No one wants to be alone, and Valentine’s Day is the only day of the year that parades us singletons on a metaphorical stage wearing giant neon signs proclaiming our status. Somewhere along the journey, we even begin to equate “single” with abnormal and firmly decide that, “Yes, there must be something wrong with me.” But here’s the beautiful part: It’s only when we’re alone that we can truly get to know ourselves. Maybe it’s better to be alone and learn to love yourself before you can even think of giving your heart away. After all, the love affair you have with your own soul will last a lifetime.
One of my mom’s favorite songs is “Beyond the Sea,” and she pictures my father waiting for her on golden sand and gazing at the passing ships. Will I ever find that magic? Maybe my Prince Charming will come. Maybe he won’t. But today, I’m anxious to get to know myself.

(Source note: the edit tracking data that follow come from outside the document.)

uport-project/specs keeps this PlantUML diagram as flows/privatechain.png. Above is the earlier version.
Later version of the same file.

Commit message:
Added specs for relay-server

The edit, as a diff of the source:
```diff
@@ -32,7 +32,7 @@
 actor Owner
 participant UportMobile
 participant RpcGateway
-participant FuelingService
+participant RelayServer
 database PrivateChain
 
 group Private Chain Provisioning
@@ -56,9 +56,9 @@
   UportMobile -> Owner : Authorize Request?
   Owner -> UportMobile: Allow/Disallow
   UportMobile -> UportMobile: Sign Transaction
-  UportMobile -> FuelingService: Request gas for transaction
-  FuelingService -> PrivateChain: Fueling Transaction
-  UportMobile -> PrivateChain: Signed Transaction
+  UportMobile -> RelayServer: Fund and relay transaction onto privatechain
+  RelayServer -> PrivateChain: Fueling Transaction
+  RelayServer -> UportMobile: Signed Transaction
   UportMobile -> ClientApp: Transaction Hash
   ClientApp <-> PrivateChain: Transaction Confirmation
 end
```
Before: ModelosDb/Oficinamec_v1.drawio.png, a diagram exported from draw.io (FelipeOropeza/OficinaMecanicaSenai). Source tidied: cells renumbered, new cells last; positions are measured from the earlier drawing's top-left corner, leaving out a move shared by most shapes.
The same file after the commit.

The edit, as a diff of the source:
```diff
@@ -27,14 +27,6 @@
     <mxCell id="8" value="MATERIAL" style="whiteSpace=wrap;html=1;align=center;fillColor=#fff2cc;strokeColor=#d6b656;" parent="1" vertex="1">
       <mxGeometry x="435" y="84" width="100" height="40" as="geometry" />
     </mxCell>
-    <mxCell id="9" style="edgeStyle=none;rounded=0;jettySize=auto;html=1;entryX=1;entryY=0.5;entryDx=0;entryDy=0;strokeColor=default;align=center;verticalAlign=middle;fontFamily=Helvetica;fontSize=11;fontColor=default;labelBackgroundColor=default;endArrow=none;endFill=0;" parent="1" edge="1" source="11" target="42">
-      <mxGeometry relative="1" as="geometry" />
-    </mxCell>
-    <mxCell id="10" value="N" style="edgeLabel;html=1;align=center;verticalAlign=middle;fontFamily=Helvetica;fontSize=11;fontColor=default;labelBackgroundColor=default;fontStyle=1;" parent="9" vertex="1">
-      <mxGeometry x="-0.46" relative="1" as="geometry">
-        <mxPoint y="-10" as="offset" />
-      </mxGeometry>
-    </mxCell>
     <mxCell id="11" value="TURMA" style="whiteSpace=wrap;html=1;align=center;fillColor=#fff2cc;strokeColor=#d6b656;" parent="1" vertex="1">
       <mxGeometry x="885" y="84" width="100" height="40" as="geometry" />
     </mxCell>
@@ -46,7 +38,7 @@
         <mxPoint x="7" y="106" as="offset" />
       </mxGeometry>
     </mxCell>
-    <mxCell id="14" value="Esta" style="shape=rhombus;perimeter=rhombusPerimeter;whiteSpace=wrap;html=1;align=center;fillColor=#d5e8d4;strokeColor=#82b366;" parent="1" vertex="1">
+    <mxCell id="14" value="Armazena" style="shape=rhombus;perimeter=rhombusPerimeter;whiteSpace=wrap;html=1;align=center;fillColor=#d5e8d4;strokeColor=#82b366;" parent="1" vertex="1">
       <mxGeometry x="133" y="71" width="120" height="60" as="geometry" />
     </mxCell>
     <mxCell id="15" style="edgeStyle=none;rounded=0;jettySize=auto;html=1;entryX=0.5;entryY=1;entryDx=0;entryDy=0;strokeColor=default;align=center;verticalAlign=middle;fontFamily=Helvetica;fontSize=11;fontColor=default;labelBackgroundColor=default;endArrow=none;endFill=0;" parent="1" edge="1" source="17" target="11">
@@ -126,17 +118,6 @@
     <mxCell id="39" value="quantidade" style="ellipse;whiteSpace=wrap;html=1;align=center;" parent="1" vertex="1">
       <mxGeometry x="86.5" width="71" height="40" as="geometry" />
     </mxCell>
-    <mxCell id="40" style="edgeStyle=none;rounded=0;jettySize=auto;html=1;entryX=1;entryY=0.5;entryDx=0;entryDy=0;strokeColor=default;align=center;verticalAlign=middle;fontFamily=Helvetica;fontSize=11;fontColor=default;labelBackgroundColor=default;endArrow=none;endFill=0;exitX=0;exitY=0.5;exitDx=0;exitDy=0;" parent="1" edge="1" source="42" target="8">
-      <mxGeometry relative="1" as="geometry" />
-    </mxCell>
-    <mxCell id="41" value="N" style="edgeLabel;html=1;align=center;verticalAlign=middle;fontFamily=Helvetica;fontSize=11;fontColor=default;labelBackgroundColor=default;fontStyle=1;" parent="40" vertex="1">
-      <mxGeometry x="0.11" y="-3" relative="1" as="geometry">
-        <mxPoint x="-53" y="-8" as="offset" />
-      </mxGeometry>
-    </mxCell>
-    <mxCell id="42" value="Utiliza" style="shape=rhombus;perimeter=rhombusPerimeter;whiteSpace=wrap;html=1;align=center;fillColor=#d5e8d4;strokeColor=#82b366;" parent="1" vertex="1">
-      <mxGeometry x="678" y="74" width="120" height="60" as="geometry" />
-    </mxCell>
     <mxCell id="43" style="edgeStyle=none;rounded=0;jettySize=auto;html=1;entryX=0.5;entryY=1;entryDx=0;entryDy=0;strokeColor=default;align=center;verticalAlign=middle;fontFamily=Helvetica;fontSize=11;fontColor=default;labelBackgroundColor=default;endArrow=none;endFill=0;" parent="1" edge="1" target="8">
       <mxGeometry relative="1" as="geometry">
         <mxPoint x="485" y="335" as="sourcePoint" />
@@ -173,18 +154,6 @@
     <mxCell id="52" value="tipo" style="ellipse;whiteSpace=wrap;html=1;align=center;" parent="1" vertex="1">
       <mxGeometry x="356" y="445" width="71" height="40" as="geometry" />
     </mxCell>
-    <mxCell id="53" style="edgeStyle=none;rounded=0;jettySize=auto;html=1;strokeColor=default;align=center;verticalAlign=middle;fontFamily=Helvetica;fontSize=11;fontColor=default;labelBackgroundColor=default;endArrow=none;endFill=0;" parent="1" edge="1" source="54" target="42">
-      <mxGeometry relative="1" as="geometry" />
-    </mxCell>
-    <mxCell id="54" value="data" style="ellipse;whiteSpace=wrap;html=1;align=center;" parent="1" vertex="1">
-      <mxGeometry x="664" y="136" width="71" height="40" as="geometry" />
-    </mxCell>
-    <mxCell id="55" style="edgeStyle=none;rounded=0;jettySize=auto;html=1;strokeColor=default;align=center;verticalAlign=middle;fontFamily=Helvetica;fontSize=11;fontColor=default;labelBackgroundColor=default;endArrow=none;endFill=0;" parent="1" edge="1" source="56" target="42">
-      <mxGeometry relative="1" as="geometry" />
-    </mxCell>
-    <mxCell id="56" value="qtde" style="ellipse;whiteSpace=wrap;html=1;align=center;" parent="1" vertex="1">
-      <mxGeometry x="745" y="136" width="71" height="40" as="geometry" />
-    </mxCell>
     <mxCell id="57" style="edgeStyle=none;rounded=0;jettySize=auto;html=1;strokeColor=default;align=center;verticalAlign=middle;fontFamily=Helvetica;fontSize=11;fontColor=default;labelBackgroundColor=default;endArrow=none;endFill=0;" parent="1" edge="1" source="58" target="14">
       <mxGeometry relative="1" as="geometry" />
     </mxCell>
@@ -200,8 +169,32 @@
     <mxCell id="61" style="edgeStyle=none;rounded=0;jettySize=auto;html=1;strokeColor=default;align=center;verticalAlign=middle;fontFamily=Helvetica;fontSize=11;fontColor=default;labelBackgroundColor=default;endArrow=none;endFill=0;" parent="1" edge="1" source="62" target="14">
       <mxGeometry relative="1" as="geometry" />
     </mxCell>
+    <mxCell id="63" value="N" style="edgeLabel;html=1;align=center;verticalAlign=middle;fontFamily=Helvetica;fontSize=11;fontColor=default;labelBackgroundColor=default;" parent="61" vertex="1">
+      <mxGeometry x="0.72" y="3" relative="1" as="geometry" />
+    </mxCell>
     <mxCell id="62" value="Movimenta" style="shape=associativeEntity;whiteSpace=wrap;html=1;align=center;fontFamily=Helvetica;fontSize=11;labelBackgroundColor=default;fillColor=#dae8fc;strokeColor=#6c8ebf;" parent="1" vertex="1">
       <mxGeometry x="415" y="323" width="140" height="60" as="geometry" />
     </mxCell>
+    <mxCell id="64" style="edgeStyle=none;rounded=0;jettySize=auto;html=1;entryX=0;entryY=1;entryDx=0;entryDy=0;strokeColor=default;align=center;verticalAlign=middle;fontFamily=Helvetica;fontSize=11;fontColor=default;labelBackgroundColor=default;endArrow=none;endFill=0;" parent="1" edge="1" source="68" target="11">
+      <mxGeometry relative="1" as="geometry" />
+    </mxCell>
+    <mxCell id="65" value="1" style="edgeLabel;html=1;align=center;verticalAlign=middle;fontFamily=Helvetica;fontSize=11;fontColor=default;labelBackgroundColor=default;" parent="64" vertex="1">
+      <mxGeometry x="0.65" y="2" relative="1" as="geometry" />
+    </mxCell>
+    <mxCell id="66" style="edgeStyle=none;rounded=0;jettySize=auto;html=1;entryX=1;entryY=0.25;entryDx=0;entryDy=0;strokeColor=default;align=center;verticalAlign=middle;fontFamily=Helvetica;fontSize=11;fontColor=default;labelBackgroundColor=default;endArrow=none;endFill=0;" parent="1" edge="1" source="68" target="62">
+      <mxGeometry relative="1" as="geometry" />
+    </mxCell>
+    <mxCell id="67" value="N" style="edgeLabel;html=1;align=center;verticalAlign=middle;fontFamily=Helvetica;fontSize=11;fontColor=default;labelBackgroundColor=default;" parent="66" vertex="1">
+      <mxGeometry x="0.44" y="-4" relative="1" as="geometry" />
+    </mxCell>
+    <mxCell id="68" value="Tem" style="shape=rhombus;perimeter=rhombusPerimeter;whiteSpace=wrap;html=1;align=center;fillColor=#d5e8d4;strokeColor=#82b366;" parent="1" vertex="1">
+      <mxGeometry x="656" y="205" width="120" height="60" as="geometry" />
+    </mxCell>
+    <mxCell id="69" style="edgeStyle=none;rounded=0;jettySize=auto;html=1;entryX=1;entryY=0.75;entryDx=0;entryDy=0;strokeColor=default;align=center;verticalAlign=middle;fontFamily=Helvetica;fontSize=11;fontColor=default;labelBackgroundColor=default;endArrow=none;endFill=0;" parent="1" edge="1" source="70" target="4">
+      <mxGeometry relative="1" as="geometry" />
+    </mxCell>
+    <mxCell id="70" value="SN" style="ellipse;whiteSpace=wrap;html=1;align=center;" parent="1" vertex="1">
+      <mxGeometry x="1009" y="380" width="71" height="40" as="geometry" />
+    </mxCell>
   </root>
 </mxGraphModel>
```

If he – or Crush Boy – should gallop into my life, I’ll welcome his open arms, but I’m fully secure and comfortable flying solo. So I’ll celebrate the day of love the best way I know how, curled cozily on the couch with a few Reese’s peanut butter cups and an old friend, Jerry Maguire. And when Tom Cruise tells Rene Zellweger, “You complete me,” I’ll smile because even though I’m still waiting for my other half, I have the hope that someday he will come.